After a generation under the "one country, two systems" policy, the people of Hong Kong are accustomed to much greater political and economic freedom relative to the rest of China. For the protesters, it's about more than a single bill. Resisting Xi Jinping and the Communist Party means the survival of a liberal democracy within distance of China's totalitarian grasp — a goal that should be shared by the United States. Instead, President Trump has retreated to his administration's flawed "America First" mindset.

This is an ideal opportunity for the United States to assert our strength by supporting democratic values abroad. In his inaugural address, Trump said he wanted "friendship and goodwill with the nations of the world" while "understanding that it is the right of all nations to put their interests first." But at what point is respecting sovereignty enabling dictatorships? American interests are shaped by the principles of our founding: political freedom, free markets, and human rights. Conversely, the interests of China's Communist Party are the exact opposite. When these values come into conflict, as they have in Hong Kong, it's our responsibility to take a stand for freedom — even if those who need it aren't within our country's borders.

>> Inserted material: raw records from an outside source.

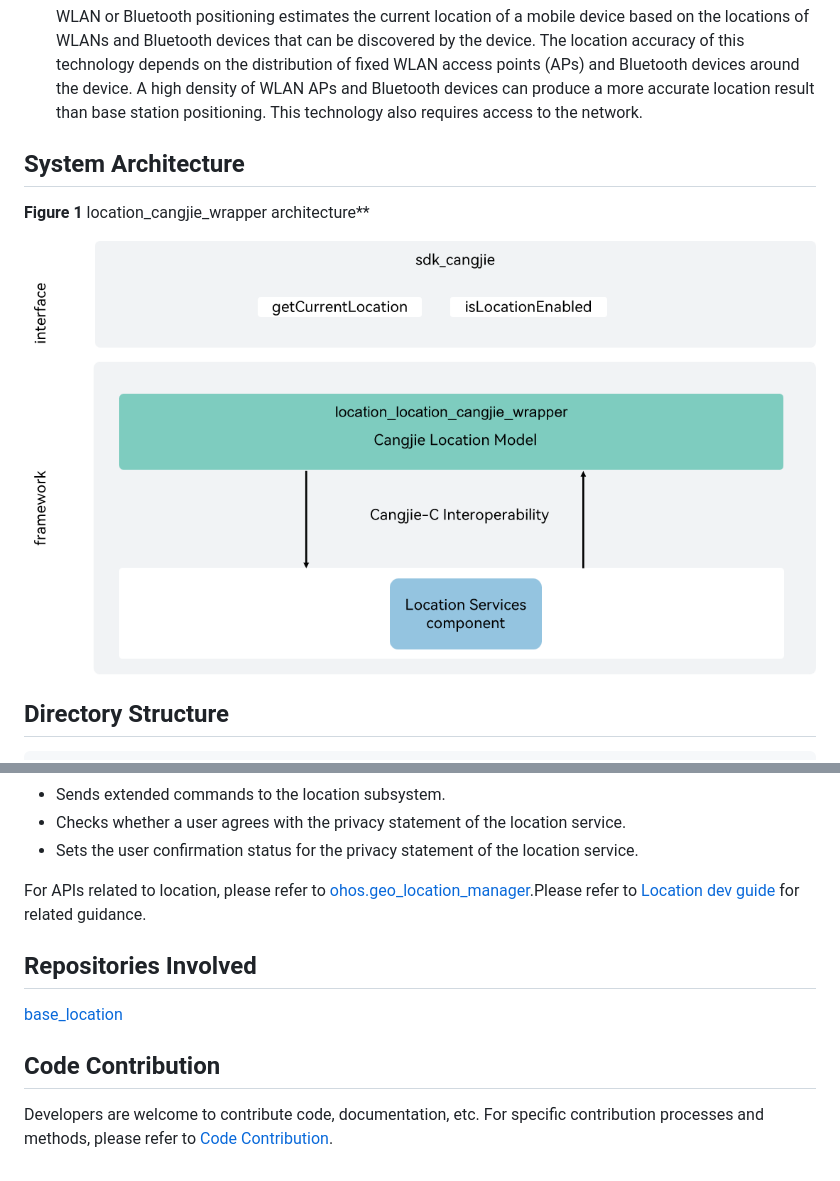
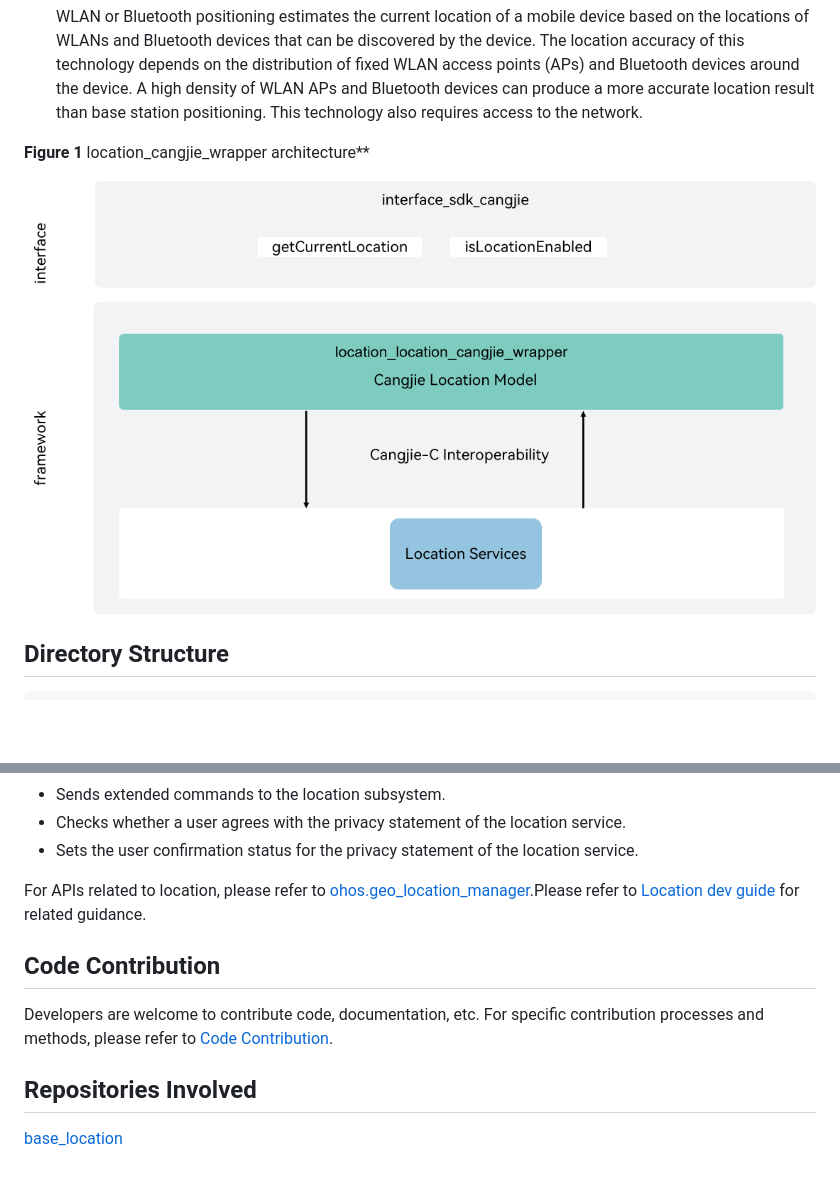
Before and after one commit to eclipse-oniro-mirrors/location_location_cangjie_wrapper, a Markdown page: README.md, 2 parts joined by grey strips. Drawn GitHub-style; pictures changed too: figures/location_cangjie_wrapper_architecture_en.png; blank space fills up the shorter version.

Commit message:
fix readme
Signed-off-by: guorunzhi <guorunzhi@huawei.com>

```diff
--- a/README.md
+++ b/README.md
@@ -27,8 +27,6 @@ Location awareness helps determine where a mobile device locates. The system ide
 -   **WLAN or Bluetooth positioning**
 
     WLAN or Bluetooth positioning estimates the current location of a mobile device based on the locations of WLANs and Bluetooth devices that can be discovered by the device. The location accuracy of this technology depends on the distribution of fixed WLAN access points (APs) and Bluetooth devices around the device. A high density of WLAN APs and Bluetooth devices can produce a more accurate location result than base station positioning. This technology also requires access to the network.
-
-## System Architecture
 
 **Figure 1** location_cangjie_wrapper architecture**
 
@@ -84,10 +82,10 @@ Compared to arkts, the following functionalities are currently not supported:
 
 For APIs related to location, please refer to [ohos.geo_location_manager](https://gitcode.com/openharmony-sig/arkcompiler_cangjie_ark_interop/tree/master/doc/API_Reference/source_en/apis/LocationKit).Please refer to [Location dev guide](https://gitcode.com/openharmony-sig/arkcompiler_cangjie_ark_interop/tree/master/doc/Dev_Guide/source_en/location) for related guidance.
 
+## Code Contribution
+
+Developers are welcome to contribute code, documentation, etc. For specific contribution processes and methods, please refer to [Code Contribution](https://gitcode.com/openharmony/docs/blob/master/en/contribute/code-contribution.md).
+
 ## Repositories Involved
 
 [base_location](https://gitee.com/openharmony/base_location/blob/master/README.en.md)
-
-## Code Contribution
-
-Developers are welcome to contribute code, documentation, etc. For specific contribution processes and methods, please refer to [Code Contribution](https://gitcode.com/openharmony/docs/blob/master/en/contribute/code-contribution.md).
```
Also changed, not shown: README_zh.md (+7 -9 lines), figures/location_cangjie_wrapper_architecture.png.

Of course, that's not a call for military action. Putting pressure on Hong Kong is a matter of rhetoric and positioning — vital tenets of effective diplomacy. When it comes to heavy-handed world powers, it's an approach that can really work. When the Solidarity movement began organizing against communism in Poland, President Reagan openly condemned the Soviet military's imposition of martial law. His administration's support for the pro-democracy movement helped the Polish people gain liberal reforms from the Soviet regime. Similarly, President Trump doesn't need to be overly cautious about retribution from Xi Jinping and the Chinese government. Open, strong support for democracy in Hong Kong not only advances America's governing principles, but also weakens China's brand of authoritarianism.

After creating a commission to study the role of human rights in U.S. foreign policy, Secretary of State Mike Pompeo wrote last month that the principles of our Constitution are central "not only to Americans," but to the rest of the world. He was right — putting "America First" means being the first advocate for freedom across the globe. Nothing shows the strength of our country more than when, in crucial moments of their own history, other nations find inspiration in our flag.

Let's join the people of Hong Kong in their defiance of tyranny.

Matt Liles is a writer and Young Voices contributor from Austin, Texas.